Last week was a tough one for the East Coast media elite.
Newsweek and the Wall Street Journal had already prepared lengthy eulogies for California as it prepared to run out of money.
But then the Legislature and Gov. Arnold Schwarz-enegger spoiled everything by cutting a late-night deal to close the state's $42 billion gap.
No matter. Readers in New York market never tire of reading about pending California catastrophes.
First to re-puncture the Golden Dream was the Wall Street Journal's opinion page, with a column called "How California Became France."
"California is in a French-like bind: unable to afford a welfare-type state, and unable to overhaul it," wrote Matthew Kaminiski on Monday.
The comparison breaks down further from there. France offers its citizens universal health care, and its jobless rate is at 8 percent. With unemployment here climbing above 9.3 percent and millions of families without health care, California could only hope to be in a "French-like bind."
The second hyperbolic essay came from Joel Kotkin, who authored a piece in Newsweek headlined "Death of a Dream."
Kotkin, a transplant to Southern California, has made a cottage industry out of defending suburban sprawl in recent years.
Now he's decided that it is "hysterical greens" who have brought California to its knees.
Who are these greens?
They include Hollywood magnates, Silicon Valley billionaires and well-heeled politicians like Arnold Schwarzenegger and Jerry Brown.
"They might imagine that driving a Prius or the blocking a new water system or new suburban housing development serves the planet, but this usually comes at no cost to themselves or their lifestyles," he writes.
Kotkin is always fun to read, but his thesis, as usual, is a mess.
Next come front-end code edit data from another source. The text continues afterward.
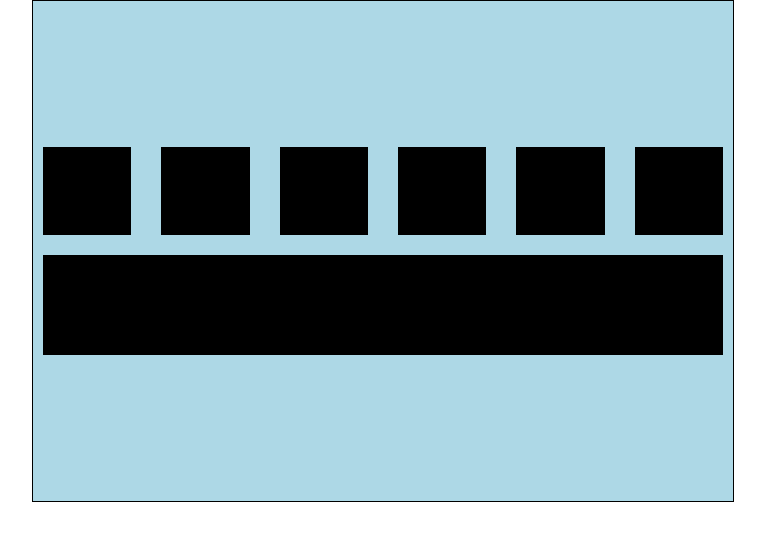
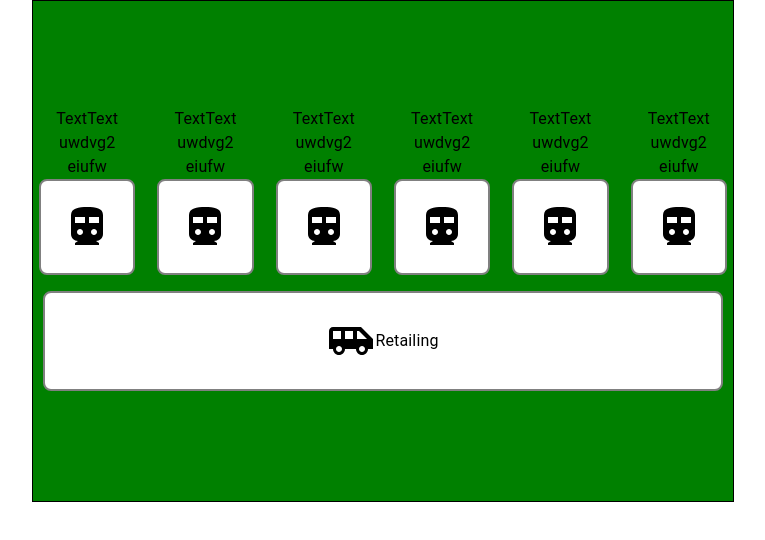
Before and after one commit to aakash-3/framer-motions, a React (Create React App) app: page / in a window 1280 px wide. Shown: the top 540 px of the page, without its empty margins (257-1022 px from the left). Built offline with nearby package versions, Linux system fonts and the light colour scheme.

Commit message:
Transition Two done

```diff
--- a/src/Motion/TransitionTwo/TransitionTwo.js
+++ b/src/Motion/TransitionTwo/TransitionTwo.js
@@ -1,6 +1,10 @@
 import React from "react";
 import { motion } from "framer-motion";
-import { Box } from "@mui/material";
+import { Box, Typography } from "@mui/material";
+import AirplanemodeActiveIcon from "@mui/icons-material/AirplanemodeActive";
+import DirectionsSubwayFilledIcon from "@mui/icons-material/DirectionsSubwayFilled";
+import CarCrashIcon from "@mui/icons-material/CarCrash";
+import AirportShuttleIcon from "@mui/icons-material/AirportShuttle";
 
 const TransitionTwo = () => {
   return (
@@ -14,7 +18,7 @@ const TransitionTwo = () => {
           },
           height: "500px",
           border: "1px solid black",
-          backgroundColor: "lightblue",
+          backgroundColor: "green",
           display: "flex",
           flexDirection: "column",
           alignItems: "center",
@@ -47,9 +51,17 @@ const TransitionTwo = () => {
                 boxSizing: "border-box",
                 width: "100%",
                 height: "100%",
-                backgroundColor: "red",
+                backgroundColor: "lightblue",
+                display: "flex",
+                alignItems: "center",
+                justifyContent: "center",
+                border: "2px solid blue",
+                borderRadius: "8px",
               }}
-            ></Box>
+            >
+              <CarCrashIcon sx={{ fontSize: "48px" }} />
+              <Typography>Manufacturing</Typography>
+            </Box>
           </motion.div>
           <Box style={{ display: "flex", gap: "10px" }}>
             {Array(6)
@@ -71,7 +83,7 @@ const TransitionTwo = () => {
                     boxSizing: "border-box",
                     flex: 1,
                     aspectRatio: 1,
-                    padding: "10px",
+                    padding: "6px",
                   }}
                 >
                   <Box
@@ -79,9 +91,17 @@ const TransitionTwo = () => {
                       boxSizing: "border-box",
                       width: "100%",
                       height: "100%",
-                      backgroundColor: "red",
+                      backgroundColor: "lightblue",
+                      display: "flex",
+                      alignItems: "center",
+                      justifyContent: "center",
+                      border: "2px solid blue",
+                      borderRadius: "8px",
                     }}
-                  ></Box>
+                  >
+                    <AirplanemodeActiveIcon sx={{ fontSize: "48px" }} />
+                  </Box>
+                  <Typography textAlign="center">Text1</Typography>
                 </motion.div>
               ))}
           </Box>
@@ -110,17 +130,27 @@ const TransitionTwo = () => {
                     boxSizing: "border-box",
                     flex: 1,
                     aspectRatio: 1,
-                    padding: "10px",
+                    padding: "6px",
                   }}
                 >
+                  <Typography textAlign="center">
+                    TextText uwdvg2 eiufw
+                  </Typography>
                   <Box
                     style={{
                       boxSizing: "border-box",
                       width: "100%",
                       height: "100%",
-                      backgroundColor: "black",
+                      backgroundColor: "white",
+                      display: "flex",
+                      alignItems: "center",
+                      justifyContent: "center",
+                      border: "2px solid grey",
+                      borderRadius: "8px",
                     }}
-                  ></Box>
+                  >
+                    <DirectionsSubwayFilledIcon sx={{ fontSize: "48px" }} />
+                  </Box>
                 </motion.div>
               ))}
           </Box>
@@ -148,9 +178,17 @@ const TransitionTwo = () => {
                 boxSizing: "border-box",
                 width: "100%",
                 height: "100%",
-                backgroundColor: "black",
+                backgroundColor: "white",
+                display: "flex",
+                alignItems: "center",
+                justifyContent: "center",
+                border: "2px solid grey",
+                borderRadius: "8px",
               }}
-            ></Box>
+            >
+              <AirportShuttleIcon sx={{ fontSize: "48px" }} />
+              <Typography>Retailing</Typography>
+            </Box>
           </motion.div>
         </Box>
       </Box>
```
California's economy tanked when the housing bubble burst, and that bubble was built on large-lot homes, financed with subprime loans, occupied by people who commuted long distances to work.
It wasn't environmentalists who created this unsustainable bubble, and it certainly wasn't Kotkin who warned us about it.
Schwarzenegger deserves his lumps for his inconsistent leadership, and smug Californians need to be reminded that their support for various ballot initiatives have contributed to the state's fiscal woes.
But it is laughable to see Kaminski write that "California leads the nation on economic and fiscal dysfunction."
That dubious honor goes to Wall Street, a place that has somehow escaped the attention of certain learned analysts.
Stuart Leavenworth is a columnist for The Sacramento Bee. Reach him at email@example.com.